Therefore, an integrated and comprehensive approach is required to see recovery happen not towards “old normals” but moves at the same time towards a reimagined  Thailand, one that would thrive in the following decade in a world that is unlikely to resemble the previous ten years.

Adapting to a new and uncertain world will require reworking national priorities and reimagining models of economy.

To do this, the country needs to focus on issues with clear short, medium and long term outcomes.

The immediate policy response to Covid in Thailand has been to prioritise stabilisation of the economy and support a quick recovery, but focussing on policies for durable and sustainable high growth in the medium-run after the crisis is  equally crucial.

Investment in structures and policies that builds the economy from the bottom up  such as investment in human capital including education, workforce up-skilling, health and re-skilling for rehabilitation into the workforce of an increasingly ageing population, support of R&D in various fields to increase productivity and increase participation in GVCs with higher value products could potentially lift up Thailand’s economy to trend growth as recovery begins.
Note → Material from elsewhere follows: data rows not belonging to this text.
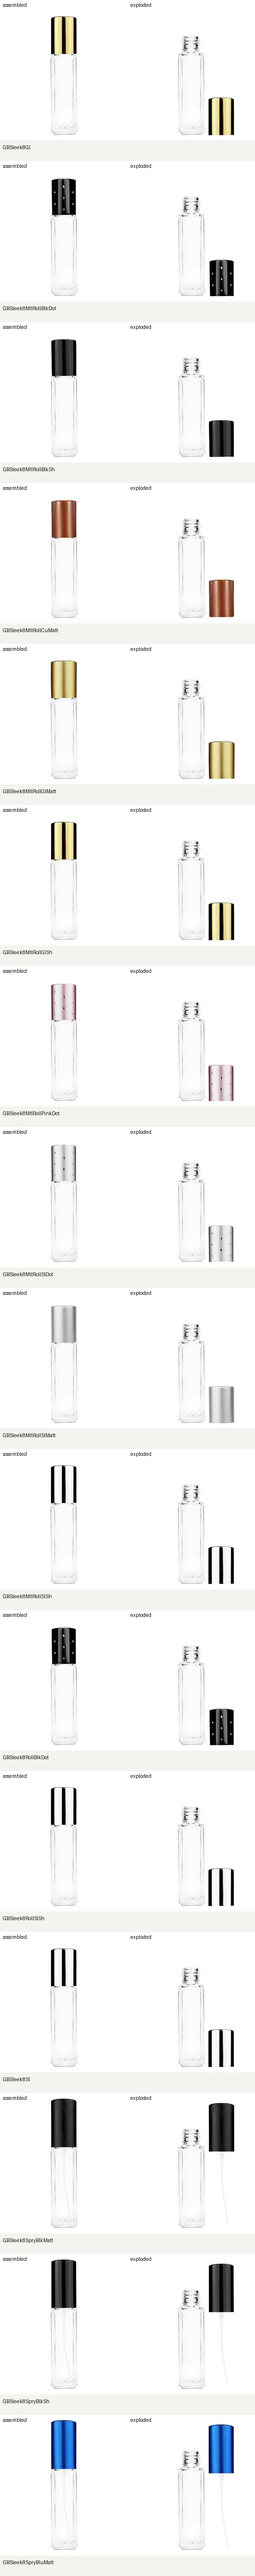
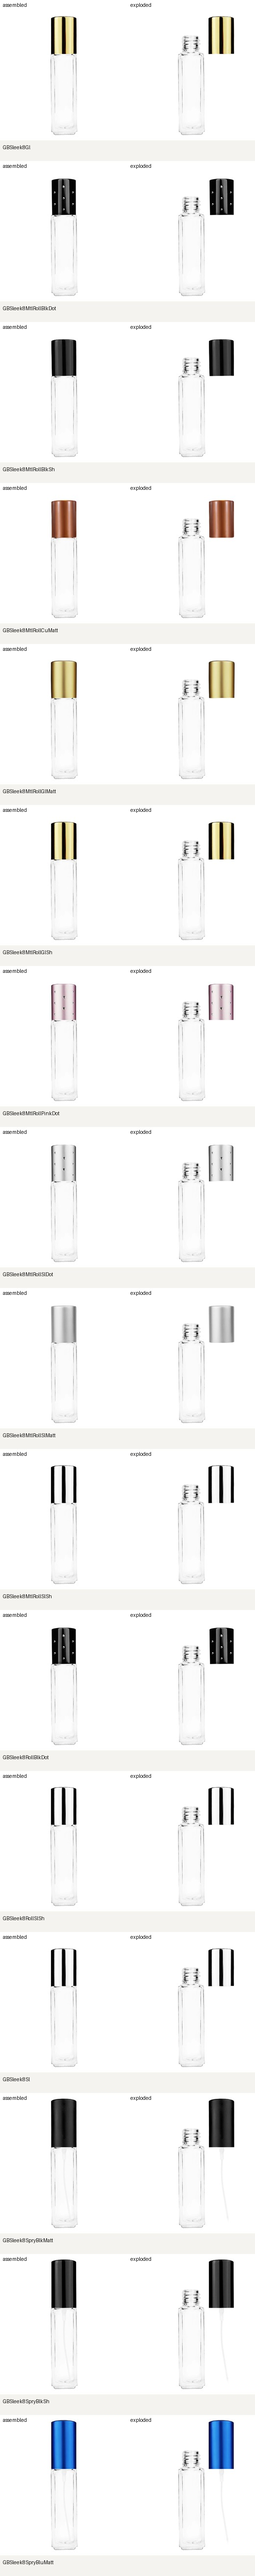
Align exploded caps to their source seat height

Changed region(s): [[0.8, 0.0, 0.9231, 0.8438], [0.8308, 0.9375, 0.9231, 0.9688], [0.8308, 0.875, 0.8923, 0.9062]]

diff --git a/scripts/paperdoll/build_master_kits.py b/scripts/paperdoll/build_master_kits.py
@@ -102,7 +102,11 @@ def place_exploded(parts):
         # beside the bottle on the shared baseline, as in the catalog heroes.
         if len(movable)!=1:
             raise ValueError(f"{part['slot']} exploded bounds would leave the frame; explicit spacing review required")
-        baseline_dy=body['bounds']['bottom']-part['bounds']['bottom']
+        # Preserve the source assembly's vertical registration. The exploded
+        # view moves hardware sideways only, so a cap's lower edge continues
+        # to show its true shoulder/seat height and does not imply a lower swap
+        # position.
+        baseline_dy=0
         right_dx=body['bounds']['right']+24-part['bounds']['left']
         left_dx=body['bounds']['left']-24-part['bounds']['right']
         if part['bounds']['right']+right_dx<=992:

diff --git a/scripts/paperdoll/tests/test_master_kits.py b/scripts/paperdoll/tests/test_master_kits.py
@@ -28,7 +28,8 @@ class MasterKitTests(unittest.TestCase):
                  {"slot": "cap", "bounds": {"left": 399, "top": 122, "right": 602, "bottom": 425}, "explodeIndex": 1}]
         place_exploded(parts)
         self.assertEqual(parts[1]["bounds"]["left"] + parts[1]["exploded"]["dx"], 634)
-        self.assertEqual(parts[1]["bounds"]["bottom"] + parts[1]["exploded"]["dy"], 1061)
+        self.assertEqual(parts[1]["exploded"]["dy"], 0)
+        self.assertEqual(parts[1]["bounds"]["bottom"] + parts[1]["exploded"]["dy"], 425)
 
     def test_exploded_part_that_would_clip_is_rejected(self):
         parts = [{"slot": "body", "bounds": {"left": 100, "top": 100, "right": 900, "bottom": 1060}, "explodeIndex": 0},

diff --git a/docs/reviews/catalog-layer-mapping-2026-09-08/README.md b/docs/reviews/catalog-layer-mapping-2026-09-08/README.md
@@ -7,11 +7,11 @@ assignments. It is a preparation and review artifact; it does not publish kits.
 
 - Applicable master-PSD batch: 89 rows
 - Explicit mappings recorded: 83
-- Safe local candidates: 48
-- Held for targeted remediation: 41
+- Safe local candidates: 50
+- Held for targeted remediation: 39
 - Rows still classified as generic layer mapping: 0
 
-The 41 targeted holds consist of 27 alpha-edge repairs, eight exploded-layout
+The 39 targeted holds consist of 27 alpha-edge repairs, six exploded-layout
 repairs, three hidden-layer reviews, and three non-pixel-layer reviews. Complete
 vintage bulb assemblies retain the photographed dip tube, sprayer, hose, bulb,
 and tassel together as one fitment. Lotion and standard spray hardware are also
In summary, Thailand’s economy’s recovery faces very different challenges from that of developed countries, where governments are focussed on emergency fiscal efforts and stimulus packages designed to provide a measure of stability to restore the conditions that existed before the pandemic struck. 

Thailand, however, needs to recover from the effects of the pandemic induced economic crisis and at the same time find the path to sustained high growth.

Merely surviving the pandemic induced economic crisis is not an option.